Christmas is a time for giving. Fans will be able to enjoy a lot of games over the festive period, especially in England. The watching experience, be it via Sky or DAZN, is even optimised and holds some specials for all the supporters. But as the fans are treated to a nice time of entertainment, clubs, companies and brands look to merge fetive cheer and charity with their own monetarisation strategy.
Boxing Day is a fan’s favorite
On Boxing Day, December 26th, football fans around the globe will probably be watching the Premier League. For about 130 years there have been games at Christmas in Britain and they’re a tradition which pays off for fans and clubs alike. Since 1966 games are played on Boxing Day alone to accommodate the experience to the festive family doings on Christmas Day. Fans of the English first tier can expect a flood of games until the new year. Some moan about the packed fixture list and not having a break at the time. The Premier League will have its first winter break next season, albeit in February; so watching football from Anfield to Old Trafford is not yet in jeopardy for Boxing Day.
And there are even benefits for those sports enthusiasts. DAZN will stream all of the Premier League matches that day live and will do so likewise for the Serie A. There’s even more appeal there now as Cristiano Ronaldo made his way to Turin and the league is having games on Boxing Day for the first time. In Britain people can even watch three Premier League games –
Fulham v Wolves, Brighton v Arsenal and Watford v Chelsea – on Television or via streaming service without a Sky Sports subscription. Anyone who has a basic Sky, VirginMedia or TalkTalk package as well as those who have a NOW TV entertainment pass will be able to see these games. So fans are encouraged not only to watch football during the festive season but to spend their potential earnings or coupons etc. on a subscription, too.

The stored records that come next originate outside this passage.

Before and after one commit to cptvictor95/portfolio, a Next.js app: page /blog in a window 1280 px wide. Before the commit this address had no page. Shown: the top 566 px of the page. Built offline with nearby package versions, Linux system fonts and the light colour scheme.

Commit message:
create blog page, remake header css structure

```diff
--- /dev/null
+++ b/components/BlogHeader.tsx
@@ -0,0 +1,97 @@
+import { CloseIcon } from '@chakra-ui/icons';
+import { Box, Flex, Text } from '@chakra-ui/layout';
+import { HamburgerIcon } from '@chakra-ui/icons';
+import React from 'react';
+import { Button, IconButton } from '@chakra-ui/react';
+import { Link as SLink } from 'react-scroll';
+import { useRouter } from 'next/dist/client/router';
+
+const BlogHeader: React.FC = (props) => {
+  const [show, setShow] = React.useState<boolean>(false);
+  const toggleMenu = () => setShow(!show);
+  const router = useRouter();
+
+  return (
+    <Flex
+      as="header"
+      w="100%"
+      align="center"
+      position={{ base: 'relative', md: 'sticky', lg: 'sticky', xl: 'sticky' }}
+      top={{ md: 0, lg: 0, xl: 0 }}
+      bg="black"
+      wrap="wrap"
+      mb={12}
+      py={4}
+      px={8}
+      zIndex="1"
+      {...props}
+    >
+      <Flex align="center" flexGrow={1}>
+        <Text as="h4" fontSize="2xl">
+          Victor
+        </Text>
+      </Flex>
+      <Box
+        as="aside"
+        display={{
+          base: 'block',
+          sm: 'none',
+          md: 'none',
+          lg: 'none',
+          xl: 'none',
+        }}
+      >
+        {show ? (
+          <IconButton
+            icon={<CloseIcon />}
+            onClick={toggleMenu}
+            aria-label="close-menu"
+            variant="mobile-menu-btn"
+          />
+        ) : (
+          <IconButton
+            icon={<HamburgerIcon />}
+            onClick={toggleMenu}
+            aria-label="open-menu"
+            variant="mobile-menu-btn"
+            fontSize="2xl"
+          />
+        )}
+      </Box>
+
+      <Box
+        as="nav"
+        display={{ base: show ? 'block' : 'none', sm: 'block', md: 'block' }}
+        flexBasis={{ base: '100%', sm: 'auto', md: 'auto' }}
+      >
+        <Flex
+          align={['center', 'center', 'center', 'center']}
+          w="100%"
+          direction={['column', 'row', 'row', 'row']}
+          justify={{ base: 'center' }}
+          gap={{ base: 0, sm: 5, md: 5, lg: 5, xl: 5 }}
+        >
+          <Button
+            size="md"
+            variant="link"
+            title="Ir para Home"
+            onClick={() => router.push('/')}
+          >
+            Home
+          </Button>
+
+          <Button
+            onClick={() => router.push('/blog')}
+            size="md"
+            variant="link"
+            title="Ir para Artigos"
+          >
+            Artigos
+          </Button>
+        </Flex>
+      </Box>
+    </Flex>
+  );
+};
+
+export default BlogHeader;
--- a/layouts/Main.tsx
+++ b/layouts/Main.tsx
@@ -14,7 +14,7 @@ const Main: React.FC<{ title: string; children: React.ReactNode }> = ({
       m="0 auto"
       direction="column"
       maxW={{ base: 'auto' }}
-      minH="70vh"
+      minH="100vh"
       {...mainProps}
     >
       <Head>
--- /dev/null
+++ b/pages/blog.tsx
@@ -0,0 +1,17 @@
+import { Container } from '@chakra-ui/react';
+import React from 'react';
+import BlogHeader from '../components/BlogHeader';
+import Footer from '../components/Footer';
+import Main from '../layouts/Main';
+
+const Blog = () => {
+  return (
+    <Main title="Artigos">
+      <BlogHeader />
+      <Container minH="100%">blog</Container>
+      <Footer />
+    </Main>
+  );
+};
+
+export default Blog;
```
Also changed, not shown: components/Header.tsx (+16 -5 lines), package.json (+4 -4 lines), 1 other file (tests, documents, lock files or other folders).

The experience they’re likely to witness will represent a picture as lovely as their Christmas mood should be. Because stadiums are packed on Boxing Day and in the days after Christmas, fans are eager to impress and be impressed. In the light of these annual commitments supporters, streaming services and broadcasters might be just about to receive some more gifts. The clubs though will be expecting additional income, too.
The good cause and the Christmas shopping
Around Christmas some teams, like Werder Bremen, even play their last home game of the year in a special kit. Bremen’s Christmas tree shirt won’t be sold this year, but it still generates some awareness.
In England, teams across the country participated in the initiative Christmas Jumper Day. That day was on December 14th and it suggests you wear a striking Christmas jumper to show your support for charity, while you donate to help save children’s futures worldwide. AFC Bournemouth, Chelsea London, Manchester City, Arsenal London etc. – they all took part as players and managers wore Christmas jumpers.
But of course they were pictured wearing officially branded club jumpers, be it with a big badge on it or just a tiny reminiscence.
So after all the clubs will hope to showcase that wear in some noble context and sell it for Christmas then. At this time of year the club shops do offer quite a lot anyway; reduced due to Christmas, of course. That’s the same stroke the companies like DAZN or SKY or actually any other are using. Giving with a glimpse of a real gift, but for the sake of taking, eventually.
In the end Christmas is a time to revel in all the sports shown and made accessible through various other channels such as Social Media. You can sit back and enjoy. But as there is even more money in the market, that joy might trickle down – financially – to companies and brands, to the clubs and even to those who need it most. Maybe in the future there’ll be a way to make donating an even bigger part of that festive football business, there’s enough money in it to spare the odd Euro or pound. For now, let’s just enjoy the sports and its many-faceted opportunities for all concerned parties. And Merry Christmas to all of them, too.